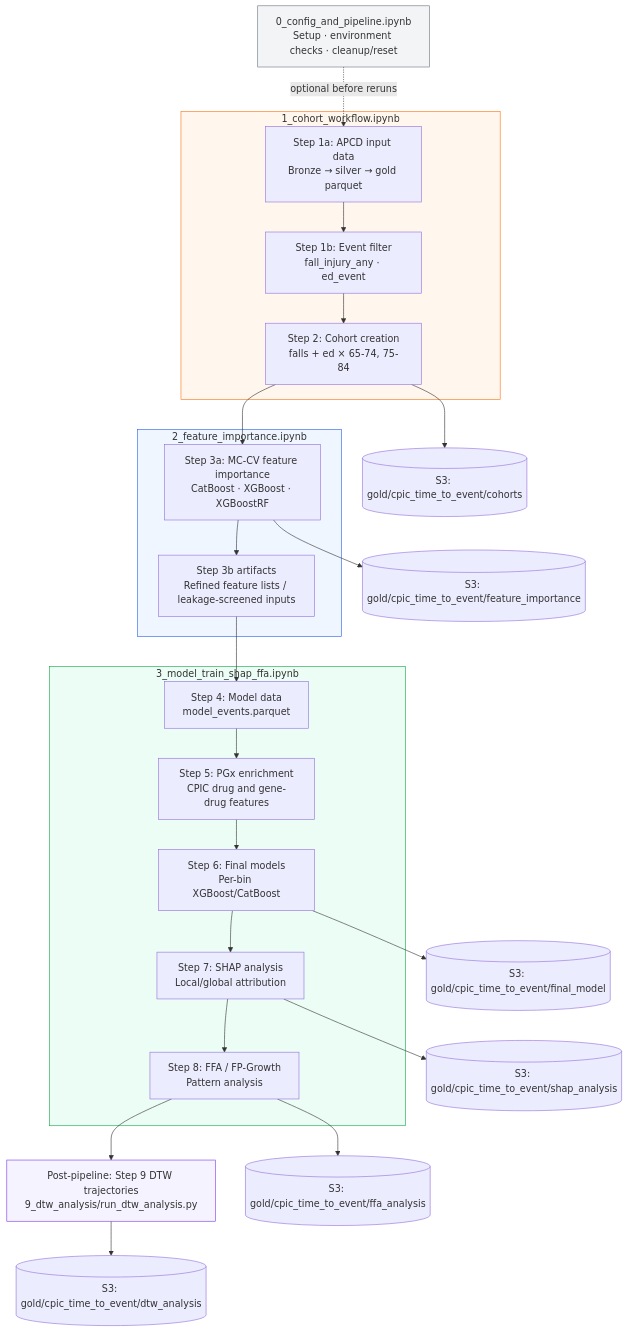
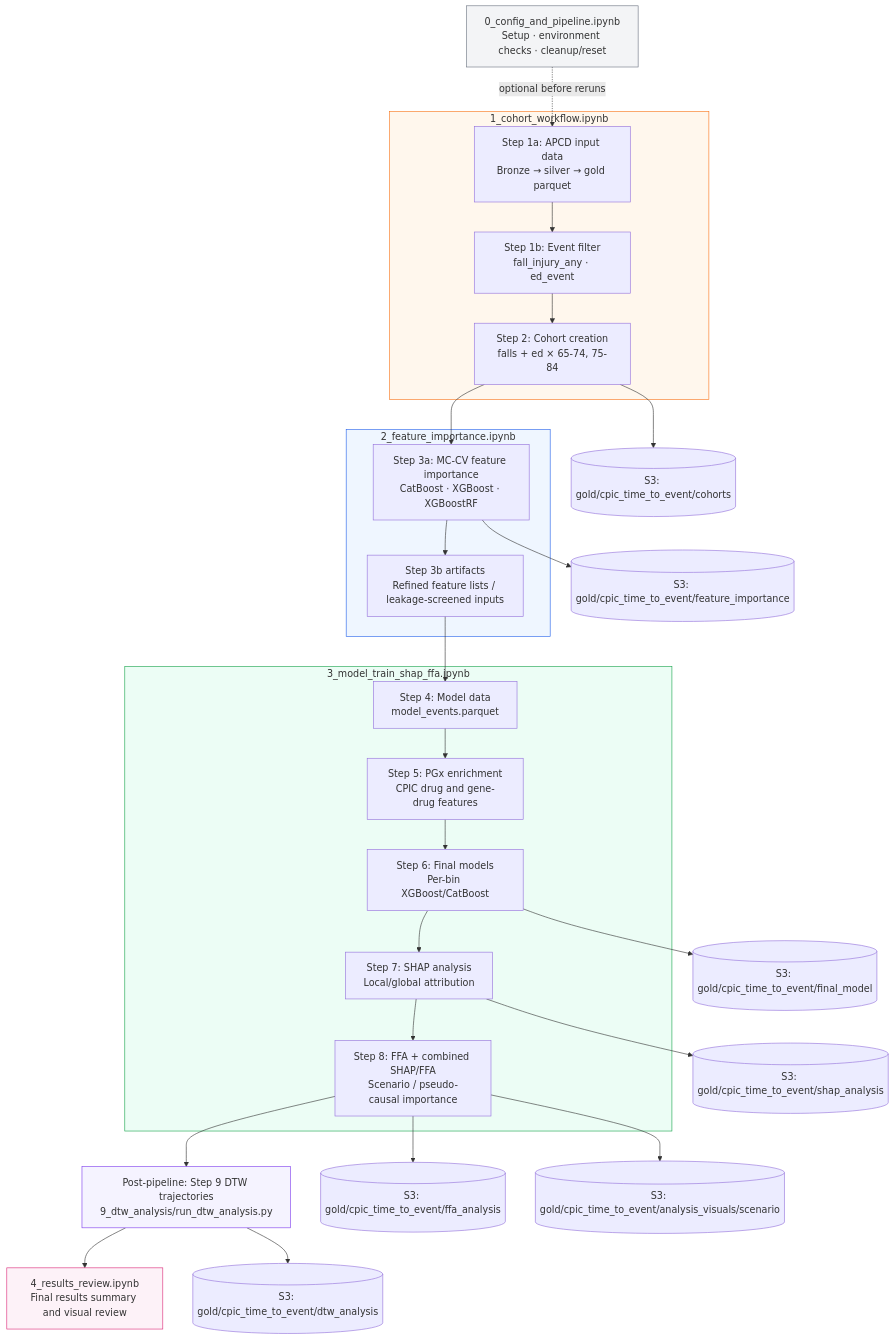
The diagram in README.md (Jerome3590/cpic_time_to_event_analysis), drawn with Mermaid before and after one commit. The commit also changed other lines of this file and 12 other files, not shown here.

Commit message:
Add results review workflow

````diff
--- a/README.md
+++ b/README.md
@@ -85,41 +86,44 @@
 ```mermaid
 flowchart TD
     SETUP["0_config_and_pipeline.ipynb<br/>Setup · environment checks · cleanup/reset"]
 
     subgraph N1["1_cohort_workflow.ipynb"]
         A["Step 1a: APCD input data<br/>Bronze → silver → gold parquet"]
         B["Step 1b: Event filter<br/>fall_injury_any · ed_event"]
         C["Step 2: Cohort creation<br/>falls + ed × 65-74, 75-84"]
     end
 
     subgraph N2["2_feature_importance.ipynb"]
         D["Step 3a: MC-CV feature importance<br/>CatBoost · XGBoost · XGBoostRF"]
         E["Step 3b artifacts<br/>Refined feature lists / leakage-screened inputs"]
     end
 
     subgraph N3["3_model_train_shap_ffa.ipynb"]
         F["Step 4: Model data<br/>model_events.parquet"]
         G["Step 5: PGx enrichment<br/>CPIC drug and gene-drug features"]
         H["Step 6: Final models<br/>Per-bin XGBoost/CatBoost"]
         I["Step 7: SHAP analysis<br/>Local/global attribution"]
-        J["Step 8: FFA / FP-Growth<br/>Pattern analysis"]
+        J["Step 8: FFA + combined SHAP/FFA<br/>Scenario / pseudo-causal importance"]
     end
 
     K["Post-pipeline: Step 9 DTW trajectories<br/>9_dtw_analysis/run_dtw_analysis.py"]
+    L["4_results_review.ipynb<br/>Final results summary and visual review"]
 
     SETUP -. "optional before reruns" .-> A
-    A --> B --> C --> D --> E --> F --> G --> H --> I --> J --> K
+    A --> B --> C --> D --> E --> F --> G --> H --> I --> J --> K --> L
 
     C --> COUT[("S3: gold/cpic_time_to_event/cohorts")]
     D --> FIOUT[("S3: gold/cpic_time_to_event/feature_importance")]
     H --> MOUT[("S3: gold/cpic_time_to_event/final_model")]
     I --> SHAPOUT[("S3: gold/cpic_time_to_event/shap_analysis")]
     J --> FFAOUT[("S3: gold/cpic_time_to_event/ffa_analysis")]
+    J --> SCENARIOOUT[("S3: gold/cpic_time_to_event/analysis_visuals/scenario")]
     K --> DTWOUT[("S3: gold/cpic_time_to_event/dtw_analysis")]
 
     style SETUP fill:#f3f4f6,stroke:#6b7280
     style N1 fill:#fff7ed,stroke:#f97316
     style N2 fill:#eff6ff,stroke:#2563eb
     style N3 fill:#ecfdf5,stroke:#16a34a
     style K fill:#f5f3ff,stroke:#7c3aed
+    style L fill:#fdf2f8,stroke:#db2777
 ```
````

● Task requirements
Reproduce each line, exactly as it appears, from the one that contains "5: PGx enrichment<br/>CPIC" through the last line of the records. Add no other lines.

● Answer space
         G["Step 5: PGx enrichment<br/>CPIC drug and gene-drug features"]
         H["Step 6: Final models<br/>Per-bin XGBoost/CatBoost"]
         I["Step 7: SHAP analysis<br/>Local/global attribution"]
-        J["Step 8: FFA / FP-Growth<br/>Pattern analysis"]
+        J["Step 8: FFA + combined SHAP/FFA<br/>Scenario / pseudo-causal importance"]
     end
 
     K["Post-pipeline: Step 9 DTW trajectories<br/>9_dtw_analysis/run_dtw_analysis.py"]
+    L["4_results_review.ipynb<br/>Final results summary and visual review"]
 
     SETUP -. "optional before reruns" .-> A
-    A --> B --> C --> D --> E --> F --> G --> H --> I --> J --> K
+    A --> B --> C --> D --> E --> F --> G --> H --> I --> J --> K --> L
 
     C --> COUT[("S3: gold/cpic_time_to_event/cohorts")]
     D --> FIOUT[("S3: gold/cpic_time_to_event/feature_importance")]
     H --> MOUT[("S3: gold/cpic_time_to_event/final_model")]
     I --> SHAPOUT[("S3: gold/cpic_time_to_event/shap_analysis")]
     J --> FFAOUT[("S3: gold/cpic_time_to_event/ffa_analysis")]
+    J --> SCENARIOOUT[("S3: gold/cpic_time_to_event/analysis_visuals/scenario")]
     K --> DTWOUT[("S3: gold/cpic_time_to_event/dtw_analysis")]
 
     style SETUP fill:#f3f4f6,stroke:#6b7280
     style N1 fill:#fff7ed,stroke:#f97316
     style N2 fill:#eff6ff,stroke:#2563eb
     style N3 fill:#ecfdf5,stroke:#16a34a
     style K fill:#f5f3ff,stroke:#7c3aed
+    style L fill:#fdf2f8,stroke:#db2777
 ```
````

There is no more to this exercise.